4) Over the wall mentality

Siloed functions with localised objectives and incentives result in duplication of roles and activities along the end to end change journey. This is characterised by each team doing their part and passing the work along with little or no appreciation of the end to end process or how their input influences it. There can be 2 or 3 project managers on a single project each covering their own function’s activities. There Is no sense of a single team delivering the change for the benefit of the business or customer.

The Negative Consequences of Fly Behaviour

Only 41% of projects were considered successful in meeting project objectives within planned time, budget and quality constraints1.

The Fly behaviours combine and conspire to extend project timescales, add unforeseen costs and destroy planned benefits. Together these have the consistent high level impact of:

  • Slow, limited and uncertain progress towards the business’ strategic break-through objectives
  • Customers having to suffer for too long from poor and inadequate service due to processes and systems not being fit for purpose
  • Massively inflated change cost overhead that doesn’t drive real long term value
  • Lack of creativity and innovation – no one has the headroom to think of fresh approaches and alternate ways of approaching and solving the problems.

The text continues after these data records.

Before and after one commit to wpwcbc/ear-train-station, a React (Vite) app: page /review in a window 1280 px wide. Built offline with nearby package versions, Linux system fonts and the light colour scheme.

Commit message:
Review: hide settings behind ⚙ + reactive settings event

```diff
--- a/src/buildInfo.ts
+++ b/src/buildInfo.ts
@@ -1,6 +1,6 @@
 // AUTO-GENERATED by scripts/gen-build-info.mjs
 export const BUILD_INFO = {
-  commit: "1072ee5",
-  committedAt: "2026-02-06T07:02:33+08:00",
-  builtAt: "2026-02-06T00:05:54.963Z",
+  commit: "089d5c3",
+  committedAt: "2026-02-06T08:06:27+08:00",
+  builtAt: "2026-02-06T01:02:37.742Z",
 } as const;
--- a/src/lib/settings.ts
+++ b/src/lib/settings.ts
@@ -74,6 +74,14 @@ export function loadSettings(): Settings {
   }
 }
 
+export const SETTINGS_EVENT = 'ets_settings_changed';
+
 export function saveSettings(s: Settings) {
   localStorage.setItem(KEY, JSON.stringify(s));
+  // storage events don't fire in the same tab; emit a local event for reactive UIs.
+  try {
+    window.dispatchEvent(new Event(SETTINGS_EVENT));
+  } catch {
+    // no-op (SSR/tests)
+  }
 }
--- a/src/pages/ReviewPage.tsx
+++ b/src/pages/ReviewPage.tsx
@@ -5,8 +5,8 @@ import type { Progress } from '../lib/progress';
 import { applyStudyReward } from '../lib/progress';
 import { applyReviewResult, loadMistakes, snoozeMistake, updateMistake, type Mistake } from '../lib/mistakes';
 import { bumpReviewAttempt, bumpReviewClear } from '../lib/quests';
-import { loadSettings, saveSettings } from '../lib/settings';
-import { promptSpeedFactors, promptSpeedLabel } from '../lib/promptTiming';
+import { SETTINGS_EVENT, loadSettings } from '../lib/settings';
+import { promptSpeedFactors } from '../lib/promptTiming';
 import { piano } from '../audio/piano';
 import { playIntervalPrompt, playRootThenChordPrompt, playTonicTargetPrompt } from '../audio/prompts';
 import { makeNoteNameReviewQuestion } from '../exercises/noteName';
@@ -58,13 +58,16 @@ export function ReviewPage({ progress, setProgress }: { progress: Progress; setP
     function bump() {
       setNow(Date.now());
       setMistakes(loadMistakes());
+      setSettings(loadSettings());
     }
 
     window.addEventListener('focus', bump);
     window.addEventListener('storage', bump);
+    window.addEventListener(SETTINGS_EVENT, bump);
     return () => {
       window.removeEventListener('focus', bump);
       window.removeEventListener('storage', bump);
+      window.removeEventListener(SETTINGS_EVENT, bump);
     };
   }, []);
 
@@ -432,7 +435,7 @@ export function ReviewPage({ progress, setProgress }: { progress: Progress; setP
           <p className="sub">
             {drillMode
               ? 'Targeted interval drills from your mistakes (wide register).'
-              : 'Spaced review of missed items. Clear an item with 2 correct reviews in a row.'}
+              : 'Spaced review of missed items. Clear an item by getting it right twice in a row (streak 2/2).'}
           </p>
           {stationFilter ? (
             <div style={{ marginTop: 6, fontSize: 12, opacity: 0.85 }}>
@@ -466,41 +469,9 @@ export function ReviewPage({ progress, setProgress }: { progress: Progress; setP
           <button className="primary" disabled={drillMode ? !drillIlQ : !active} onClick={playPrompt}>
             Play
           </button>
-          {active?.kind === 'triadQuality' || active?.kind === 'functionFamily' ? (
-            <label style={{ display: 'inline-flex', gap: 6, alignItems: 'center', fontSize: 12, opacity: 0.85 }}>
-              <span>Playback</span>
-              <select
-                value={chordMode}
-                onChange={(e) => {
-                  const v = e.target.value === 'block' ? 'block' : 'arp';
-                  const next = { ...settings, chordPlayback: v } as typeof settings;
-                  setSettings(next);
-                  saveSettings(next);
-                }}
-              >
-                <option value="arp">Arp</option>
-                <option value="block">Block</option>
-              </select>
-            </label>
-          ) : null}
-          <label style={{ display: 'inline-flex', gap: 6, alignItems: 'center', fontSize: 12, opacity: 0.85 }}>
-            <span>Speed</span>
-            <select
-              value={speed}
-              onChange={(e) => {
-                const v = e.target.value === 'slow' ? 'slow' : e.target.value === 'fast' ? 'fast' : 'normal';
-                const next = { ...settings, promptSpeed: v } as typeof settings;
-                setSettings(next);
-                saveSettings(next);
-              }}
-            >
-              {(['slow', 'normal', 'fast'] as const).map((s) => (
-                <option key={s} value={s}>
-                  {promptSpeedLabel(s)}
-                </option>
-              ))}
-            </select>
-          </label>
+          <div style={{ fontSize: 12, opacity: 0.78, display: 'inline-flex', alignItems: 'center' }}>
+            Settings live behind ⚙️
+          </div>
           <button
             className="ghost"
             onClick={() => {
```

67% of companies failed to terminate unsuccessful projects,
61% of managers reported major conflicts between project and line organizations,
34% of companies undertook projects that were not aligned with corporate strategy,
32% of companies performed redundant work because of unharmonized projects2.

How to be more Ant

1)    Put a lid on the bucket list

Establish clear, simple and rigid portfolio entry hurdles – kill bad ideas early. Ensure projects either: are mandated by regulatory authorities (even these should be challenged), progress the business’ strategic objectives, or address a customer service issue. Many change projects drag on over many years only to find on completion that the perceived requirement no longer exists – total waste.

Ants only expend effort to bring home items that are useful and of value to the colony.

2)    Leave out the kitchen sink

Prioritise ruthlessly, both across projects but also on the requirements within individual projects. Deliver fewer smaller projects, faster and sequentially, rather than many in parallel. Get the scope right, strictly defend the original scope and deliver what was scoped on time. Segregate small change requests from large strategic change and apply different rules.

Ants know exactly what the colony needs and deliver only what is needed, when it is needed, one piece at a time direct to the colony by the shortest route. Ants don’t batch!

3)    Close up the governance black hole

Address the root cause of project failures so that excessive, costly and time consuming governance can be stripped away. For example, test concepts simply to ensure validity and value rather than investing time and effort on detailed studies and initial business cases. Clear success criteria and a simple, small review panel should be adequate to pass concepts for full business case preparation.
Ants don’t write business cases. They have a very clear idea of what adds value and simply get it done with minimum overhead.

4)    Knock down the walls.

Overcome silo structures to create single end to end ownership for change projects with a single coordinated team working together in parallel on common objectives. Best practice product development teams exemplify this approach: representatives from all functions (the customer, marketing, sales, production, engineering, software, quality, procurement, service) all work together under a single programme leader, with parallel workstreams ensuring that all aspects and their interactions are considered, to achieve a successful product delivery that meets the customer requirements, can be built, at an acceptable price, will operate reliably and can be serviced in the field.

Ants work together as selfless teams to achieve the required outcomes for the colony  as a whole.

1 IBM   2 Harvard Business Review   Second ant picture courtesy of Safiorrahaman / CC-BY-SA-3.0


Thanks to OEE Consulting for this guest blog, which originally appeared in the OEE newsletter in January 2014, click here to view it.